Iraq’s Sunni Militias Placed Under Control of Baghdad’s Shiite-Led Government

For indispensable reporting on the coronavirus crisis, the election, and more, subscribe to the Mother Jones Daily newsletter.


2258559095_5703240949.jpg

According to a Pentagon report delivered to members of Congress yesterday, violence in Iraq is down 77 percent from this time last year. The reasons are varied and complex. There’s the much-lauded “surge,” of course. There’s Moqtada al-Sadr’s decision to call a ceasefire. There’s the natural combat fatigue that follows years of intense violence. And, perhaps most importantly, there’s the decision by local Sunni tribesman to stop killing Americans and start killing Islamic extremists. Thanks to their change of heart (however temporary and politically calculated it may be) violence in Anbar has waned and for the first time in years its villages are secure and its roads passable.

All of this is great news. But forgive me for expressing some trepidation at this morning’s reports that the U.S. military, as part of its plan to disengage from Iraq, has agreed to transfer control of the Sunni militias to the Shiite-dominated government of Nouri al-Malaki. Until now, Sunni tribesmen have received stipends… a little extra encouragement, if you will… from the U.S. government. But beginning October 31, the 54,000 Sunni militiamen in the Baghdad area will be on Baghdad’s payroll to the tune of $15 million a month.
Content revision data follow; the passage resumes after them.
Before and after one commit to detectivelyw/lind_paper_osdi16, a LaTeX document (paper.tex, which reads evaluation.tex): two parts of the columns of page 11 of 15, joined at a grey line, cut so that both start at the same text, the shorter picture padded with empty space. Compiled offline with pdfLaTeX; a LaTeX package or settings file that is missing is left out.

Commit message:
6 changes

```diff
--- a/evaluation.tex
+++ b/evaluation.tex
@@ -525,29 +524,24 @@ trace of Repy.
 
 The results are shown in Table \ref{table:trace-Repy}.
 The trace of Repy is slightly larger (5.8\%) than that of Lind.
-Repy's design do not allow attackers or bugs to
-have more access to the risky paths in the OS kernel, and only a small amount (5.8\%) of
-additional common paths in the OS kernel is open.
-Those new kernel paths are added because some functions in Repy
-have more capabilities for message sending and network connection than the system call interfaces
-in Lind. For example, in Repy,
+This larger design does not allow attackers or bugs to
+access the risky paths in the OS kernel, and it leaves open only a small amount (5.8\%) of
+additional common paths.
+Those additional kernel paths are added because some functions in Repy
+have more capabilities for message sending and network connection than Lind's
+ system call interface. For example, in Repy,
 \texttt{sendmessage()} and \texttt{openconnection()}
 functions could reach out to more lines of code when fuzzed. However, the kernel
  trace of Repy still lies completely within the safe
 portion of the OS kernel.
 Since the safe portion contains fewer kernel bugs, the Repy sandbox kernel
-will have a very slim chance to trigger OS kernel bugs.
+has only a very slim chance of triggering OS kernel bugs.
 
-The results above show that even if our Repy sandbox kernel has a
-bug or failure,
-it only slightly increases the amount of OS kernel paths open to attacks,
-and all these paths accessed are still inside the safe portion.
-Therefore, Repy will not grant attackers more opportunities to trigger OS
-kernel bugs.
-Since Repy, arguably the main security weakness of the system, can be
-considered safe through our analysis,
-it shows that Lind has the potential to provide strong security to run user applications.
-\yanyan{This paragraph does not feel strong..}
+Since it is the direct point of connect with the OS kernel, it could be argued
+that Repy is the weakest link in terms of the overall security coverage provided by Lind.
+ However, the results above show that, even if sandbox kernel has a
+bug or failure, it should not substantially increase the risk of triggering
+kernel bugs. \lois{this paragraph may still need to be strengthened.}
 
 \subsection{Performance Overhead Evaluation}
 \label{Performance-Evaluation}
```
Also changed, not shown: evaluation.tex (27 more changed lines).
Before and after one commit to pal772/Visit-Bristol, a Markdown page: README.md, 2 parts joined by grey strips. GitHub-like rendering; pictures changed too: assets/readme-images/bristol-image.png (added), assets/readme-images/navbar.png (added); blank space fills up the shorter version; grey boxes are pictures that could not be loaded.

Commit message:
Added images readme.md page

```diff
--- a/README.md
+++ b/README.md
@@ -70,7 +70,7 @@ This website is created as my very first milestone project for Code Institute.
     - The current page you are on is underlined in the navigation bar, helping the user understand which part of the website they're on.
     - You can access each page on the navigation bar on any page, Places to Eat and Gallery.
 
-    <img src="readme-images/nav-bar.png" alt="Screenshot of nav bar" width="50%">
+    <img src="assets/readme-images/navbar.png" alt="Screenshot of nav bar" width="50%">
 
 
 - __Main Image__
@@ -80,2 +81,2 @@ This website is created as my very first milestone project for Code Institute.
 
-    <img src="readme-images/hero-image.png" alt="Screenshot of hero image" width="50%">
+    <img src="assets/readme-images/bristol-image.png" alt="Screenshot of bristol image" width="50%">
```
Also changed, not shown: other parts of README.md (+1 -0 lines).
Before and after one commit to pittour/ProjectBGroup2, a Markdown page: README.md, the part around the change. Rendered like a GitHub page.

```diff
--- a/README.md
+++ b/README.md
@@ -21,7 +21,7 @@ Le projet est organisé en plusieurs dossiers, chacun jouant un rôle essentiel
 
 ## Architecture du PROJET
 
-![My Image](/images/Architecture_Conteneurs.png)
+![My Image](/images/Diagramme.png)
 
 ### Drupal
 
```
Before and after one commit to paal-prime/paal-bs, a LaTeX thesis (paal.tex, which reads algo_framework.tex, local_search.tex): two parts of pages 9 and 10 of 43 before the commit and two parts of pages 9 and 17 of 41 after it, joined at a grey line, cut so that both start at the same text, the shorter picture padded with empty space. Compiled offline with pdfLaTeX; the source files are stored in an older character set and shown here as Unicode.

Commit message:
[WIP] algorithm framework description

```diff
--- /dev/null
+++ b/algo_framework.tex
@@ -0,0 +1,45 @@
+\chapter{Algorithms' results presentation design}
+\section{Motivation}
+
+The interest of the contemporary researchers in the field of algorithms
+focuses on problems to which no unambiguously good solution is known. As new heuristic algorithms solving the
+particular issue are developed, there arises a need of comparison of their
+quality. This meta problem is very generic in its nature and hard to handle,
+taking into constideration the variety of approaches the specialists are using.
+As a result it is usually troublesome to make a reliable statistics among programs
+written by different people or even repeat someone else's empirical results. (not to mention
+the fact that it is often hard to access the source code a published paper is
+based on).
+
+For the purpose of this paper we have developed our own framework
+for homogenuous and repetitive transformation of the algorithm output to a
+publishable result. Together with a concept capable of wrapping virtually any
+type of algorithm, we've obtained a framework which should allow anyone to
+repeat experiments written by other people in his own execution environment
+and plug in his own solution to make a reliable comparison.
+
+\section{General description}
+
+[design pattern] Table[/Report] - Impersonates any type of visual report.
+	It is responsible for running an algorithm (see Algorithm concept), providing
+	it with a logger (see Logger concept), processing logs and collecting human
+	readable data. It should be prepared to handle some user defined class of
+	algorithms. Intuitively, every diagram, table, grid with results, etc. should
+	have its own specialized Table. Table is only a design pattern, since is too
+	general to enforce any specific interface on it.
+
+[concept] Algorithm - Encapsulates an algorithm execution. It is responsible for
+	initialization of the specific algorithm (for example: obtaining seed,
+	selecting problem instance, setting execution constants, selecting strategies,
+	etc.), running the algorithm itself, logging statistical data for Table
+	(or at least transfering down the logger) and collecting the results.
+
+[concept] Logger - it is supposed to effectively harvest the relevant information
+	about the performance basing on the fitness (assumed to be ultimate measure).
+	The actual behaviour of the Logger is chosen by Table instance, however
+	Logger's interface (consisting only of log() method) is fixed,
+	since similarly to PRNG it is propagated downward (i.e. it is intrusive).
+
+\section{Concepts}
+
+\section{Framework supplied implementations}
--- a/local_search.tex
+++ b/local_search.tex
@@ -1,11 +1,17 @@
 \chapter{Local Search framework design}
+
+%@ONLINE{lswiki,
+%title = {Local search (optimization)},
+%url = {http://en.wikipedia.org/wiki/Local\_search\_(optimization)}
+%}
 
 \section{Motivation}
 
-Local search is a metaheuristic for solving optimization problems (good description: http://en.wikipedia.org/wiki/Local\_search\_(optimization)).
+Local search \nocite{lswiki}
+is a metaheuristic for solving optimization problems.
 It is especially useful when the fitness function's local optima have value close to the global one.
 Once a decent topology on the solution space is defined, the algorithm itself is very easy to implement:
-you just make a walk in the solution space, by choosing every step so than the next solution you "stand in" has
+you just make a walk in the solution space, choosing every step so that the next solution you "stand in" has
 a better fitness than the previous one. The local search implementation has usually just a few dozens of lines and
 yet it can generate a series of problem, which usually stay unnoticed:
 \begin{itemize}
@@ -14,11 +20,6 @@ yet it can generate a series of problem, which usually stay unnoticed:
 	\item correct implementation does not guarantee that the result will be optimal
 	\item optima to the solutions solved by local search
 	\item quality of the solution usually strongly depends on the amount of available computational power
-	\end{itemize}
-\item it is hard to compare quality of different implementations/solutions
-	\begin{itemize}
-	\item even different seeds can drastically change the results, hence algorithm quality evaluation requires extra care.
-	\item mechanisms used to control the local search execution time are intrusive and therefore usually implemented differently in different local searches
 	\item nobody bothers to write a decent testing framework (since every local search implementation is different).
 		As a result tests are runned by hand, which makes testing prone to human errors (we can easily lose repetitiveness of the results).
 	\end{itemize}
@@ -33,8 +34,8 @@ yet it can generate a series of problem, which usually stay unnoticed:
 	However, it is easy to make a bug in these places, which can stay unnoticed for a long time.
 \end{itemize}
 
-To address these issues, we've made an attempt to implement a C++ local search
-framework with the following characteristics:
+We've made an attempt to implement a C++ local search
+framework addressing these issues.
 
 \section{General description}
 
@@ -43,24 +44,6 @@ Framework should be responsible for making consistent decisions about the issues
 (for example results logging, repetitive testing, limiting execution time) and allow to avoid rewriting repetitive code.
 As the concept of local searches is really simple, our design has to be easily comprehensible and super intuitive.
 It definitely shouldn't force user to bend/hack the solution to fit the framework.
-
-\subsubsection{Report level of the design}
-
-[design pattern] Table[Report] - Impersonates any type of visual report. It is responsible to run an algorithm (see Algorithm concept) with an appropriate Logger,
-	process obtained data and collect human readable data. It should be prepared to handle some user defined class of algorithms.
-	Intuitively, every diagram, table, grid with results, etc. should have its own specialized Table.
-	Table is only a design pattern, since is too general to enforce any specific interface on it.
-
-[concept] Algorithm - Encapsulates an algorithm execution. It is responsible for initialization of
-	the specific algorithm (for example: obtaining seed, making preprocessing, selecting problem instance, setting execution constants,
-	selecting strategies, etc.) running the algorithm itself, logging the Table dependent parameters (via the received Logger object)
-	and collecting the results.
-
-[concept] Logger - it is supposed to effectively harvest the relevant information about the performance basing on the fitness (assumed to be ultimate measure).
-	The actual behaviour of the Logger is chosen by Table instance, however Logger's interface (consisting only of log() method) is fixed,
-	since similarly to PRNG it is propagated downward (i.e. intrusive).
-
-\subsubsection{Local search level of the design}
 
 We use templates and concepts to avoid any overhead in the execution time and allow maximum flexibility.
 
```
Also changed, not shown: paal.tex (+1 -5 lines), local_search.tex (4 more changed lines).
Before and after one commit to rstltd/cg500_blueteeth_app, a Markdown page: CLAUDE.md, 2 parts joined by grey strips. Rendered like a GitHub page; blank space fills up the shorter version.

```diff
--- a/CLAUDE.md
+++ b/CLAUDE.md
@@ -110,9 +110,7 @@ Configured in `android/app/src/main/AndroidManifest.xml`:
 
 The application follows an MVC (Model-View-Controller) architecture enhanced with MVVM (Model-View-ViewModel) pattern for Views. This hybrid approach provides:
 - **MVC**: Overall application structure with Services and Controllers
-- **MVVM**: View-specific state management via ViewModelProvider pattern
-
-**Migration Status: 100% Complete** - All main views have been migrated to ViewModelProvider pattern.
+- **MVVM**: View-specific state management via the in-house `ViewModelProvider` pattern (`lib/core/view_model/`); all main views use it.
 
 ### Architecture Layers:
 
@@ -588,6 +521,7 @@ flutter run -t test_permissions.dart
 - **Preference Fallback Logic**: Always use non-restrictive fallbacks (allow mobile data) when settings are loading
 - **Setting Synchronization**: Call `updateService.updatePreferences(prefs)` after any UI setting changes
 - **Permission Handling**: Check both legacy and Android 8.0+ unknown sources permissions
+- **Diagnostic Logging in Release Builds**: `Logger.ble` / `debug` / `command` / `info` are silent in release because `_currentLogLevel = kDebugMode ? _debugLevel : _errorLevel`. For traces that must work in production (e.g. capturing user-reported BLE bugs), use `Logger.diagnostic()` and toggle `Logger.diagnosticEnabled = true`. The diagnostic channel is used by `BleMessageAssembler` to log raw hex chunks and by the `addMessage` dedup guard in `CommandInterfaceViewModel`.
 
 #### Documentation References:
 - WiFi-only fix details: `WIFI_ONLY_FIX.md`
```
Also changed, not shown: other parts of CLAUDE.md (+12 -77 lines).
The idea of Sunnis being integrated into Iraq’s national security forces is a good one. The U.S. government is behind it, pressing al-Malaki to move even faster to bring Sunnis into the formal security structure rather than leaving them to their own tribal organizations, tenuously aligned for the moment with U.S. forces. But the proof will be in the pudding. Given the ethnic tensions that tore the country apart in recent years, fueling an orgy of killing and ethnic cleansing, integration will not be easy. Let’s hope that it works, though, for the alternative—particularly after the Americans depart Iraq—is to leave the Sunnis estranged from the Shiite power center in Baghdad, embittered by years of war, and armed to the teeth thanks in large part to Uncle Sam.

Photo used under a Creative Commons license from James Gordon.

DOES IT FEEL LIKE POLITICS IS AT A BREAKING POINT?

Headshot of Editor in Chief of Mother Jones, Clara Jeffery

It sure feels that way to me, and here at Mother Jones, we’ve been thinking a lot about what journalism needs to do differently, and how we can have the biggest impact.

We kept coming back to one word: corruption. Democracy and the rule of law being undermined by those with wealth and power for their own gain. So we're launching an ambitious Mother Jones Corruption Project to do deep, time-intensive reporting on systemic corruption, and asking the MoJo community to help crowdfund it.

We aim to hire, build a team, and give them the time and space needed to understand how we got here and how we might get out. We want to dig into the forces and decisions that have allowed massive conflicts of interest, influence peddling, and win-at-all-costs politics to flourish.

It's unlike anything we've done, and we have seed funding to get started, but we're looking to raise $500,000 from readers by July when we'll be making key budgeting decisions—and the more resources we have by then, the deeper we can dig. If our plan sounds good to you, please help kickstart it with a tax-deductible donation today.

Thanks for reading—whether or not you can pitch in today, or ever, I'm glad you're with us.

Signed by Clara Jeffery

Clara Jeffery, Editor-in-Chief

payment methods

We Recommend

Latest